Remaking the Museum: Curation, Conservation, and Care in Times of Ecological Upheaval

The Aarhus University Centre for Environmental Humanities is excited to
invite proposals for contributions to an interdisciplinary conference on
"Remaking the Museum: Curation, Conservation, and Care in Times of
Ecological Upheaval." Bringing together leading scholars and practitioners
from across the environmental humanities and beyond, the conference will
take place at Denmark's Moesgaard Museum on December 6th and 7th, 2017.

Please send abstracts (200 words) or enquiries to Michael Vine ( by November 1, 2017.

CFPs: Remaking the Museum

In this time of entangled social and environmental crisis, the need to not
only reimagine but remake the museum has acquired new urgency. In response,
this two-day conference will bring together leading scholars and
practitioners to investigate the opportunities, challenges, and limits of
the museum as a catalyst for social change in this geological epoch of our
making: the Anthropocene. From the museum’s early modern origins to the
development of today’s highly heritage saturated public culture, the
capacity of museums and their objects to perform particular relationships
between nature, culture, and history has always been important—inviting
critique from a variety of political and theoretical vantage points. The
emergence of the Anthropocene as both a contested concept and concrete
reality adds new layers of complexity and intensity to this story.

What modes of collecting, classifying, conserving, and curating are called
for amidst this moment of unfolding change? How to actively reshape our
relations with contemporary ecologies of loss, profusion, and
transformation in a way that is both more affirmative and more just? What
alternative practices of curation and care flourish in the margins of
official heritage projects? How can we differently actualize what Tony
Bennett long ago called “the exhibitionary complex” in light of
contemporary issues? And finally: Given the museum’s problematic history,
can it be salvaged as the vector of its own remediation? Working across a
wide range of historical, geographical, and disciplinary contexts, scholars
and practitioners will come together in Denmark’s Moesgaard Museum to
consider these important questions. Our aim for the conference is not only
to critique and deconstruct—important tasks in their own right—but also
chart a path forward for the museum as a powerful force for world-making.

The conference organizers invite proposals for papers that address the
following or any related themes from across the environmental humanities
and beyond:

Hacking the museum: Inspired by the hands-on, experimental approach of the
makers movement, we invite papers that chart past cases or future potential
with regards to the practical transformation of museum spaces and
approaches. In what ways are the institutional, political, and physical
boundaries of the museum being punctured and rearticulated in this time of
social and ecological upheaval?

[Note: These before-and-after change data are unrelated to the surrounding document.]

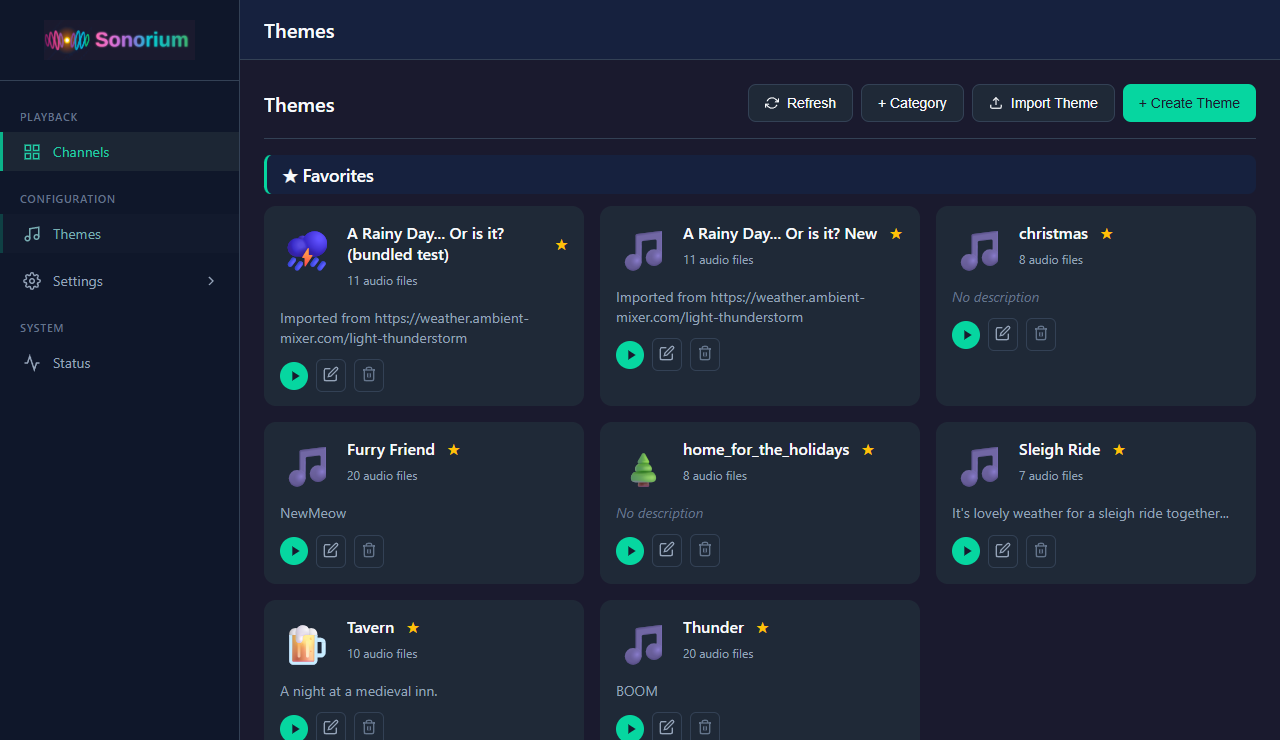
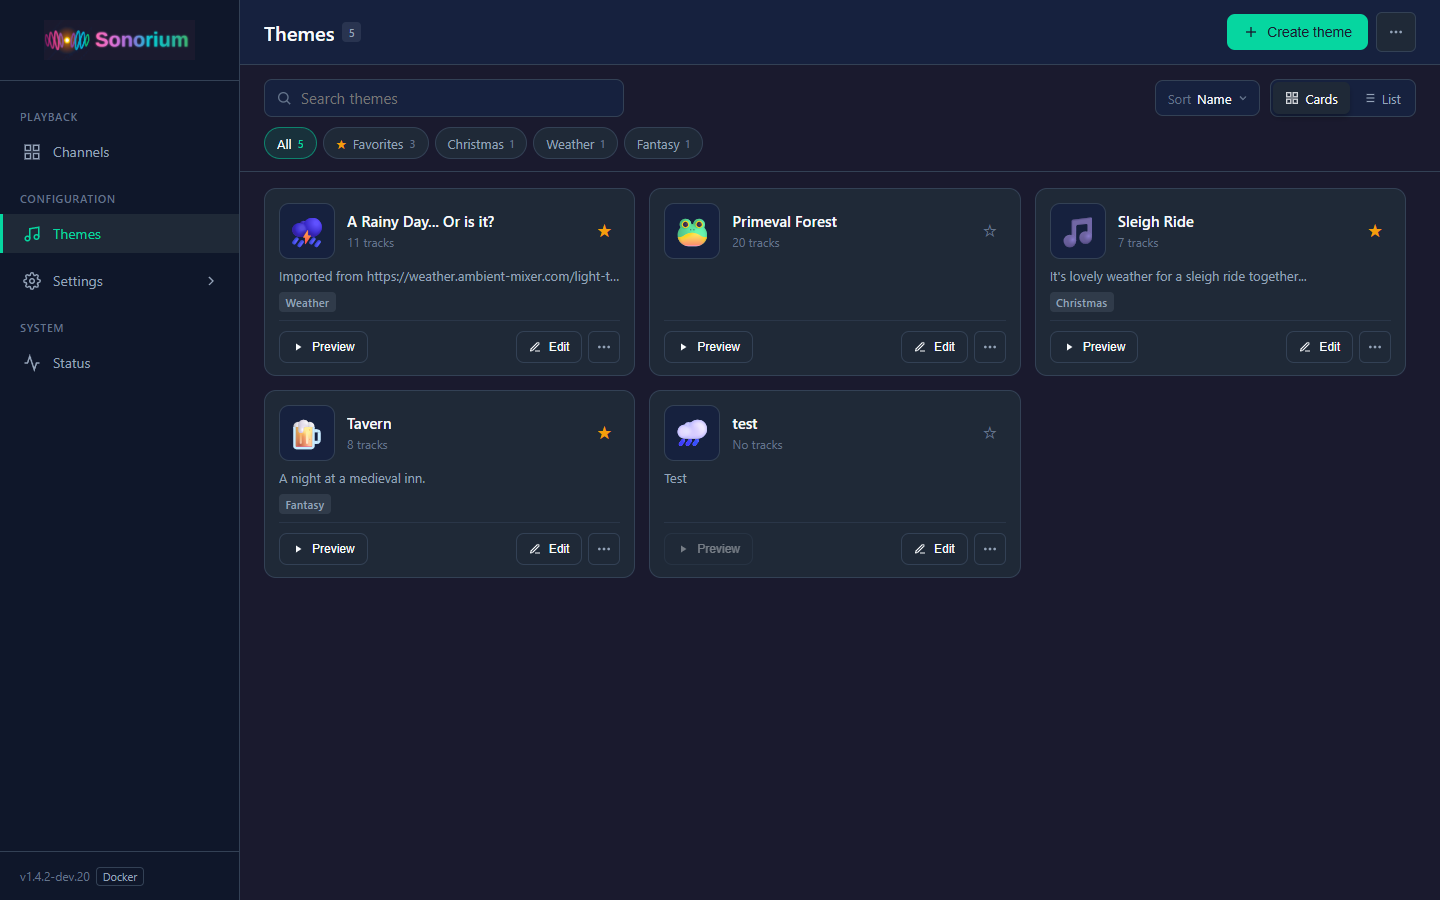
docs(addon): major release notice, Themes 2.0 what's new, help definitions, new screenshots

diff --git a/sonorium_addon/README.md b/sonorium_addon/README.md
@@ -2,21 +2,57 @@
 
 ![Sonorium](https://raw.githubusercontent.com/synssins/sonorium/main/logo.png)
 
+> ## ⭐ Major Release: Themes 2.0
+>
+> This is a major update. Themes can now hold **groups**, every channel can play its **own preset**, the **Theme Editor** and **Themes** page are rebuilt, and the playback modes have **new names**.
+>
+> Your themes are converted automatically the first time this version starts. Each theme's old settings file is kept next to it as `metadata.json.pre-presets.bak`.
+
 **Multi-Zone Ambient Soundscape Mixer for Home Assistant**
 
 [![Add Repository to Home Assistant](https://my.home-assistant.io/badges/supervisor_add_addon_repository.svg)](https://my.home-assistant.io/redirect/supervisor_add_addon_repository/?repository_url=https%3A%2F%2Fgithub.com%2Fsynssins%2Fsonorium)
 
 Sonorium lets you create immersive ambient audio environments throughout your home. Stream richly layered soundscapes—from distant thunder and rainfall to forest ambiance and ocean waves—to any combination of media players in your Home Assistant setup.
 
-## What's New in v1.4.0
+## What's New: Themes 2.0
 
-- **New channel editor.** Search themes, and pick speakers by floor, room or one at a time; ticking a floor or room selects everything in it.
-- **Settings → Speakers.** Rename speakers, set their room and a volume offset, and play a short test sound. Only speakers switched on here appear in channels, and **Hide offline** tidies the list.
-- **Settings → Logs.** See, search, copy and download recent log messages from Sonorium's web UI, without opening the add-on's Log tab. If Sonorium fails to start, its web UI shows the logs instead.
-- **Speaker screens.** Nest Hub and other Google Cast displays show the Sonorium logo while playing.
-- **Presets follow the theme.** Changing a channel's theme switches to that theme's default preset.
-- **Smaller fixes.** Denon/Marantz receivers are recognised, settings pages stay readable on wide screens, and the browser tab shows Sonorium's icon.
-- **Also new: a Docker version** for running Sonorium without the add-on system. See the [main README](https://github.com/synssins/sonorium#docker).
+- **Groups.** A folder inside a theme is a group: its tracks take turns, one at a time, never overlapping, with a random gap between them.
+- **A preset per channel.** Two channels can play the same theme with different presets.
+- **New Theme Editor.** Name, categories and description at the top; every track in one aligned table with its mode, volume, how often and mute; groups as sections you can collapse; upload, drag tracks between groups, and presets at the bottom. Changes are heard live, **Preview mix** plays the theme on the device you're editing from, and the **?** button explains it all.
+- **New Themes page.** Search, category chips, sort, and cards or a list. Each theme appears once, with its categories, a preview and a badge for the channel playing it.
+- **New mode names.** Continuous is now **Background**, Sparse is **Intermittent**, Presence is **Ebb & Flow**. Your saved settings keep working.
+- **Steadier sound.** The mix keeps an even level as tracks come and go, without clipping.
+- **Fixes.** A memory leak while playing is fixed, and tracks in a group can no longer overlap after a stall.
+
+### How a theme plays
+
+These are the same words as the **?** help in the Theme Editor.
+
+A theme is a set of tracks (sound files) mixed together. Each track has a **mode**, a **volume** and a **how often**.
+
+**Modes**
+
+- **Background:** plays all the time, looping smoothly. Rain, wind, a fire.
+- **Intermittent:** plays once, then goes quiet before playing again. *How often* sets the wait. Bird calls, a thunder crack, a door.
+- **Ebb & Flow:** fades in, plays a while, fades out, then stays quiet before coming back. *How often* sets how much of the time it's heard. Distant traffic, a passing crowd.
+- **Auto:** picks for you. Under 15 seconds plays Intermittent, longer plays Ebb & Flow. At 100% *how often*, either plays as Background.
+
+**Groups**
+
+- **Take turns:** a group is a folder of tracks where only one plays at a time, never overlapping. Use it for sounds that shouldn't pile up, like thunder cracks or songs from one musician.
+- **Gap:** after a track finishes, the group waits a random time in this range (minutes) before the next one starts. Different groups don't wait for each other.
+- **Intermittent only:** on its turn, a track plays its whole file once, then hands over. Background and Ebb & Flow are for the ambience outside groups.
+- **Volume, how often, mute:** the group's settings scale every track in it. A track's own *how often* sets how keen it is to take the next turn.
+- **Moving tracks:** drag a track onto a group, or use its ⋯ menu.
+- **Deleting a group:** keeps its files; they move back into the theme.
+
+**Saving**
+
+- **Live:** changes are heard on speakers playing this theme, and on this device with Preview mix.
+- **Cancel:** Reverts unsaved changes.
+- **Save Preset:** Saves loaded preset
+- **Save Theme:** Saves theme with all changes (presets, name, etc) Required after saving a preset.
+- **New:** makes a new preset from the current mix.
 
 Full history: [CHANGELOG.md](CHANGELOG.md).
 
@@ -66,9 +102,19 @@ Search themes, then pick speakers by floor, room or one at a time.
 ![Edit Channel](https://raw.githubusercontent.com/synssins/sonorium/main/screenshots/Channel_Editor.png)
 
 ### Themes
-Your theme library, with favorites and categories.
+Search, filter by category, and switch between cards and a list.
 
 ![Themes](https://raw.githubusercontent.com/synssins/sonorium/main/screenshots/Themes.png)
+
+### Edit Theme
+Tracks in one table, with groups, presets and a live preview.
+
+![Edit Theme](https://raw.githubusercontent.com/synssins/sonorium/main/screenshots/Theme_Editor.png)
+
+### Theme Editor help
+The **?** button explains modes, groups and saving.
+
+![Theme Editor help](https://raw.githubusercontent.com/synssins/sonorium/main/screenshots/Theme_Editor_Help.png)
 
 ### Settings → Speakers
 Switch speakers on or off, set their room and volume offset, and play a test sound.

Ontological frictions: How are are the different ontological commitments
and epistemic demands of art, science, and history museums being recombined
in light of the notion of the Anthropocene? How are the museum’s
traditional divisions between nature, culture, human, nonhuman, life, and
death being muddled—whether intentionally or not—and with what consequences?

Curating change: What alternative and experimental curatorial practices are
taking shape in response to the entangled social and environmental crises
of the present? How do these move through and beyond the museum? And how
are contemporary museum imaginaries making space for today’s temporalities
of loss, profusion, and transformation within their approaches?

Contestations: In what ways do museums materialize questions of
environmental in/justice and drive forward projects of social change? How
does the emergence of the notion of the Anthropocene reflect, refract, or
otherwise rechannel these questions and projects?

Please send abstracts (200 words) or enquiries to Michael Vine ( by November 1, 2017.

Frase Negra